TO DO: Records follow. Select each line holding "jquery".

━━━ STORED DATA

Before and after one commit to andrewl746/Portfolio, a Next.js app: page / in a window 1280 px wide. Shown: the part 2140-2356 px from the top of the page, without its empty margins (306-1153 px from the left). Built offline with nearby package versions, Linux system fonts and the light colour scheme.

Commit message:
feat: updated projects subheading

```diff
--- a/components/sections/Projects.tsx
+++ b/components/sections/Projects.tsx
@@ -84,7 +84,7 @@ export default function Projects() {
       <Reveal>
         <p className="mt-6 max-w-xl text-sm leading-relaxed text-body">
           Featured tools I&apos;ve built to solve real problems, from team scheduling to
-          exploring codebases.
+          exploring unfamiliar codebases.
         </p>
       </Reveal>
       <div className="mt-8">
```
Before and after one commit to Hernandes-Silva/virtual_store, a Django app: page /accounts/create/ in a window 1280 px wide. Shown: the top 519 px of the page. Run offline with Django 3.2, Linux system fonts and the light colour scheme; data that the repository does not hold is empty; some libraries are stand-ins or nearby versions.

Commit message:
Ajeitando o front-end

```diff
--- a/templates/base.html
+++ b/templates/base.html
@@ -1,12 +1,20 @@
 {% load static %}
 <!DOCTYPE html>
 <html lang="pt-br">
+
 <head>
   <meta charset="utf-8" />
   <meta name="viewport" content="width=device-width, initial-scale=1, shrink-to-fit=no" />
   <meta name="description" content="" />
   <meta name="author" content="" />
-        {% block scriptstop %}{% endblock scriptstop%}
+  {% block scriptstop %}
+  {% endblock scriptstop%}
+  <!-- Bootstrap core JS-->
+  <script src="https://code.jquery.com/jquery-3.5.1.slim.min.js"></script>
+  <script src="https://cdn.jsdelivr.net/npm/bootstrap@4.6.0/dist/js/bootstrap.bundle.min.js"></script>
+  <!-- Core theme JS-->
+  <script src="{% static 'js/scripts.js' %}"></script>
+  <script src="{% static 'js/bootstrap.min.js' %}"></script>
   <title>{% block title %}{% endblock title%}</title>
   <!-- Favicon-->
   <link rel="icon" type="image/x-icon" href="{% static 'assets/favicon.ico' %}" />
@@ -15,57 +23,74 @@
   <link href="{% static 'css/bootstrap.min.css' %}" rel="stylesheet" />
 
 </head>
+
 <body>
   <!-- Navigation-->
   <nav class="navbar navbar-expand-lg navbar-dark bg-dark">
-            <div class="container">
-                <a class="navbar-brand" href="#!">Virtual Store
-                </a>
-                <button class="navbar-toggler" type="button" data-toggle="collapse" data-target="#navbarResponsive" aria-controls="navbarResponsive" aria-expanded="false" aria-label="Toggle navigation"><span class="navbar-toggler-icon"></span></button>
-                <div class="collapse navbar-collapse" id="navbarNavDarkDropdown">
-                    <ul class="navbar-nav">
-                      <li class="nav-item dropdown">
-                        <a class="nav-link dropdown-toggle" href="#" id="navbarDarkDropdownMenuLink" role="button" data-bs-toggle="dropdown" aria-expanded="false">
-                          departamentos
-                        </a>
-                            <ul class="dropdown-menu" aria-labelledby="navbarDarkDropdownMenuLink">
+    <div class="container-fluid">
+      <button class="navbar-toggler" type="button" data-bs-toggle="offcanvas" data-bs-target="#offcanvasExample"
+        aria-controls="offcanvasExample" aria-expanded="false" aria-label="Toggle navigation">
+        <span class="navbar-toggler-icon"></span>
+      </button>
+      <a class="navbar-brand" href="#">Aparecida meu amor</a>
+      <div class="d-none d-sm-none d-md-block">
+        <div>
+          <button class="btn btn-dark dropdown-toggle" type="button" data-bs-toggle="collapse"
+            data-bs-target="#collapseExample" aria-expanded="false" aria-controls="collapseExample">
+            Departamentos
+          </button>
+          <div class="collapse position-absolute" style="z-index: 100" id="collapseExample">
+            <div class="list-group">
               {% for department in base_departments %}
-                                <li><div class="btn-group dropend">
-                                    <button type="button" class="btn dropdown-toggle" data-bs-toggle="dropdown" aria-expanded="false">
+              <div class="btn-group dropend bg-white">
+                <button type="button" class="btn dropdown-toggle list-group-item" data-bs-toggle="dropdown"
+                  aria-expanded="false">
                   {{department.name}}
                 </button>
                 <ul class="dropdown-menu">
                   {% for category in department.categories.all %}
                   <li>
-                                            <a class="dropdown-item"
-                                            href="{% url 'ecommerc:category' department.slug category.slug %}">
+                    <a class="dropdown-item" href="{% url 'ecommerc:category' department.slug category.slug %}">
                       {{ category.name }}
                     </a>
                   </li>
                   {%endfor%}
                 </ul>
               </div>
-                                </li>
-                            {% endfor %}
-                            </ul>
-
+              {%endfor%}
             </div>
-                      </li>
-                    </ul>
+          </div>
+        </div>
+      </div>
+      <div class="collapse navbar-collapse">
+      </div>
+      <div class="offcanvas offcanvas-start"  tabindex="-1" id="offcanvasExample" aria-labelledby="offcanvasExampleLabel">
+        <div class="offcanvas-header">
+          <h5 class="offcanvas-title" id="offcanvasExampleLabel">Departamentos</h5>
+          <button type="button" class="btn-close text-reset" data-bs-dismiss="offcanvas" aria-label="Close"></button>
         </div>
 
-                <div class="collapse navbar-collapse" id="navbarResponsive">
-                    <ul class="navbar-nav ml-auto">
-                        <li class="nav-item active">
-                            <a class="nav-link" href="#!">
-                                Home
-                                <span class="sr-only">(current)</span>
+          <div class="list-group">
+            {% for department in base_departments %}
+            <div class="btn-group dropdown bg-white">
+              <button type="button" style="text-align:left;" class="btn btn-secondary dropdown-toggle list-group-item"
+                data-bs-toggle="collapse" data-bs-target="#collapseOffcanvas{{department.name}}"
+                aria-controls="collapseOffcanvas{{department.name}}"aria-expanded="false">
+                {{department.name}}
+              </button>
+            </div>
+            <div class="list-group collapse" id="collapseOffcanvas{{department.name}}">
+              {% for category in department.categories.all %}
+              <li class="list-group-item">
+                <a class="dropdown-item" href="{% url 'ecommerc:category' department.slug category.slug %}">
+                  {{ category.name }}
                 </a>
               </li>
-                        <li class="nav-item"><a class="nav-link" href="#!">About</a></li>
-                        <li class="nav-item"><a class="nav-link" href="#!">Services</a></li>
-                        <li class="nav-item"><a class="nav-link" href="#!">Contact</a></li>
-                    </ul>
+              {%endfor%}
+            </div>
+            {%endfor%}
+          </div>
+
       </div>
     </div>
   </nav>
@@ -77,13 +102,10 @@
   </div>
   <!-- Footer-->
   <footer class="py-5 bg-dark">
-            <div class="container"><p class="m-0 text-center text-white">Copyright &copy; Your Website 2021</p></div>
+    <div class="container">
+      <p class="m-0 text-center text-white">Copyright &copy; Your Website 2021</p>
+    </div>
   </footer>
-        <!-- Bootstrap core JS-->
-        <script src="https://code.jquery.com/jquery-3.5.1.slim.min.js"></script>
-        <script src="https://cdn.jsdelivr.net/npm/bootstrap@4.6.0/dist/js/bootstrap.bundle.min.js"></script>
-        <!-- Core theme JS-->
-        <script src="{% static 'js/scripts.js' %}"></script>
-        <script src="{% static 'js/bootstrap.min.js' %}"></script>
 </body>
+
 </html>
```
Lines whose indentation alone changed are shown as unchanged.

━━━━━━

RESPONSE TO THE EXERCISE:
+  <script src="https://code.jquery.com/jquery-3.5.1.slim.min.js"></script>
-        <script src="https://code.jquery.com/jquery-3.5.1.slim.min.js"></script>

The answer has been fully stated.